Displacement | St. Kilda

  Displacement  | Image captured by  P1xels

Displacement | Image captured by P1xels

Do you ever feel like you’re coming apart at the seams? Recently finished painting this mural on the corner of Jackson and Fitzroy St. in St. Kilda, opposite the Gatwick, a privately run rooming house that is the last bastion of hope for many of Melbourne’s homeless.

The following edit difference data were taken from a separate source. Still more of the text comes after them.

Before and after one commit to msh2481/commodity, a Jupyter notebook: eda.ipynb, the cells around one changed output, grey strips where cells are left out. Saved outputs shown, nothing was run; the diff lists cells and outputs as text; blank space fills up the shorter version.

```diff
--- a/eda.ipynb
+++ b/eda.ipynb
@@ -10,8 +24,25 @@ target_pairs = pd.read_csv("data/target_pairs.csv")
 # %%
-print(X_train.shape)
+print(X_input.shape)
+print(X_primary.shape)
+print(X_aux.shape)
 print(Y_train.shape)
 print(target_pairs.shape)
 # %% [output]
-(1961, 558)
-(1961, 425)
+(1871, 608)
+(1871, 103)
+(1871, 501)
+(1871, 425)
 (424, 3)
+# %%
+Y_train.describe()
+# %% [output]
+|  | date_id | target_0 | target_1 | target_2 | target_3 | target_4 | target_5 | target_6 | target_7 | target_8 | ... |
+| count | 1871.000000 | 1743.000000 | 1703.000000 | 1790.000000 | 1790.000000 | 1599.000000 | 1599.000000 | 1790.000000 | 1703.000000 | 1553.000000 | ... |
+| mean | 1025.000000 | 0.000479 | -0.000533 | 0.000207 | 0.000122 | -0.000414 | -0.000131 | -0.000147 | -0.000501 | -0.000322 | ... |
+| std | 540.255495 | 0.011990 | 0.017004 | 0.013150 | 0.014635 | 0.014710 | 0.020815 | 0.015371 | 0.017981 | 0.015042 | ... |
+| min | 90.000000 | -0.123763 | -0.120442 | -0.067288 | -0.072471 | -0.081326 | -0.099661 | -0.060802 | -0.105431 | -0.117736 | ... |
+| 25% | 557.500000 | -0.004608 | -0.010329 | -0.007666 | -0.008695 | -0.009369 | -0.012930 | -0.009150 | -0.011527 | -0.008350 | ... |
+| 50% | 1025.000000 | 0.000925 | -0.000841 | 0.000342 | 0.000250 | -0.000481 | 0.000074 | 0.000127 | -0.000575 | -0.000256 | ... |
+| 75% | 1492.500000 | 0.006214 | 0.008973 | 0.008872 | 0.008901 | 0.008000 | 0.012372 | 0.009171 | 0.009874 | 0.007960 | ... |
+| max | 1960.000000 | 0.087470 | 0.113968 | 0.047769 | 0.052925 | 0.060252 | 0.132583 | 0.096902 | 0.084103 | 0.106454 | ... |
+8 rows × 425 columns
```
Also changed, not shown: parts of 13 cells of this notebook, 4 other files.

The forgotten folk of Melbourne end up here. They use this corner to beg for change and bum cigarettes. A few colourful characters kept me company while I painted this mural. All with stories to tell. This painting deals with depression. Something that has plagued my mind for as long as I can remember. In a popular culture of sport, alcohol abuse and violence people don’t often speak about depression despite the fact that we probably all know someone who has taken their own life or thrown it away with drugs or risk taking behaviour. It’s also about displacement: graffiti can be a way of claiming ownership feeling a sense of belonging in a city that turns its back on those that don’t have capital.

I found it incredibly hard to find help when I needed it and I come from a supportive middle class family so I don’t know how the hell people with nothing get help. I do know that housing them all in one place without any assistance toward rehabilitation is just normalising their cycle of self destructive behaviour. The City Of Melbourne has even been “moving Homeless people along” as they looked unsightly during the Australian Open. What happened to compassion? What happened to “Boundless planes to share?” I guess I painted this mural to try and show that beauty still exists in the world even when you can’t see it. Sometimes you just need to turn yourself around.

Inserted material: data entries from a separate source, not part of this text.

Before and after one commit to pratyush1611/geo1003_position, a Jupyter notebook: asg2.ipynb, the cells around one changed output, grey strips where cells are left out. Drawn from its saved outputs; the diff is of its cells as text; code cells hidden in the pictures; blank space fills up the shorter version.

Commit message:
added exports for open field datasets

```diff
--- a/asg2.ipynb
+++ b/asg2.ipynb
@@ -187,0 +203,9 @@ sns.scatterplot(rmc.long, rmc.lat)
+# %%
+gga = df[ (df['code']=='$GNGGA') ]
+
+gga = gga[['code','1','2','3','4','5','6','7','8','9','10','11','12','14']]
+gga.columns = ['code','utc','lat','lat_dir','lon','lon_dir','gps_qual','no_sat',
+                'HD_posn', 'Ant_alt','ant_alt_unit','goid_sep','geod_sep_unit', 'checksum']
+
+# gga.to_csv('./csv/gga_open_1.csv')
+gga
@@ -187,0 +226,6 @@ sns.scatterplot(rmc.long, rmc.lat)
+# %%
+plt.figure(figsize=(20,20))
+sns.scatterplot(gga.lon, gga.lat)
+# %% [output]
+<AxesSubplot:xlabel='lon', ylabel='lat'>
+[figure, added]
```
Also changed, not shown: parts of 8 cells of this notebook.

Thanks to Georgia Rouette at The City of Port Phillip for supporting artists and fighting against the powers that be that are afraid of anything that might rock the boat. Art should generate discourse Have a nice day the sun is shining.

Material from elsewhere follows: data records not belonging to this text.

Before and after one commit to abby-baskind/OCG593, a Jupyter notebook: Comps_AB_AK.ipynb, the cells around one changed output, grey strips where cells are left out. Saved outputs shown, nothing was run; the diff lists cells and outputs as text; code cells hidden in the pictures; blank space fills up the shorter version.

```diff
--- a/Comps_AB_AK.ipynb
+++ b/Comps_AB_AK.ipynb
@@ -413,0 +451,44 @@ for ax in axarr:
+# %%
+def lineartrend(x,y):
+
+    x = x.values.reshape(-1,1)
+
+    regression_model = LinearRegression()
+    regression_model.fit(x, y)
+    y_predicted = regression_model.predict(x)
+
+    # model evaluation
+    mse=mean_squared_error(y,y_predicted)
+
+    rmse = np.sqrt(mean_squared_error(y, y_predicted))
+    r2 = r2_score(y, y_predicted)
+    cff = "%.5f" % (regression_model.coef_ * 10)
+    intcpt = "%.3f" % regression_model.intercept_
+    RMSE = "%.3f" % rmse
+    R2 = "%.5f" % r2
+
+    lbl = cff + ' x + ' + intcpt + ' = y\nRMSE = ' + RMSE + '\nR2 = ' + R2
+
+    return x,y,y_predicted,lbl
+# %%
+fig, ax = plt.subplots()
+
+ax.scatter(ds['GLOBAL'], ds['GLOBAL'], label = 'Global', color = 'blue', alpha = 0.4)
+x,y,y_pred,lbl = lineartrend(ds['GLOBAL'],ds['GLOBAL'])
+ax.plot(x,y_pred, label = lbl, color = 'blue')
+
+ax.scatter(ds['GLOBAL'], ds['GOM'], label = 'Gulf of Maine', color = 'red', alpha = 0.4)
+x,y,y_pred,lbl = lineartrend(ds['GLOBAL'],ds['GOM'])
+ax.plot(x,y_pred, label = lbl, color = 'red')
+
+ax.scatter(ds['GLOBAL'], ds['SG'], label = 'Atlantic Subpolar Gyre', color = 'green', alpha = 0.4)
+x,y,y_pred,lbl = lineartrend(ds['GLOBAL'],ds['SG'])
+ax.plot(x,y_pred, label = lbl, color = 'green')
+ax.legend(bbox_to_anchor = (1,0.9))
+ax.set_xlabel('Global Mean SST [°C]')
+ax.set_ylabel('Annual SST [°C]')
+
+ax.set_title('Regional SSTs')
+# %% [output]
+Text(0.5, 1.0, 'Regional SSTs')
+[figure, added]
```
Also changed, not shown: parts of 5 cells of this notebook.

What happened to compassion? I painted this mural to try and show that beauty still exists in the world even when you can’t see it. Sometimes you just need to turn yourself around.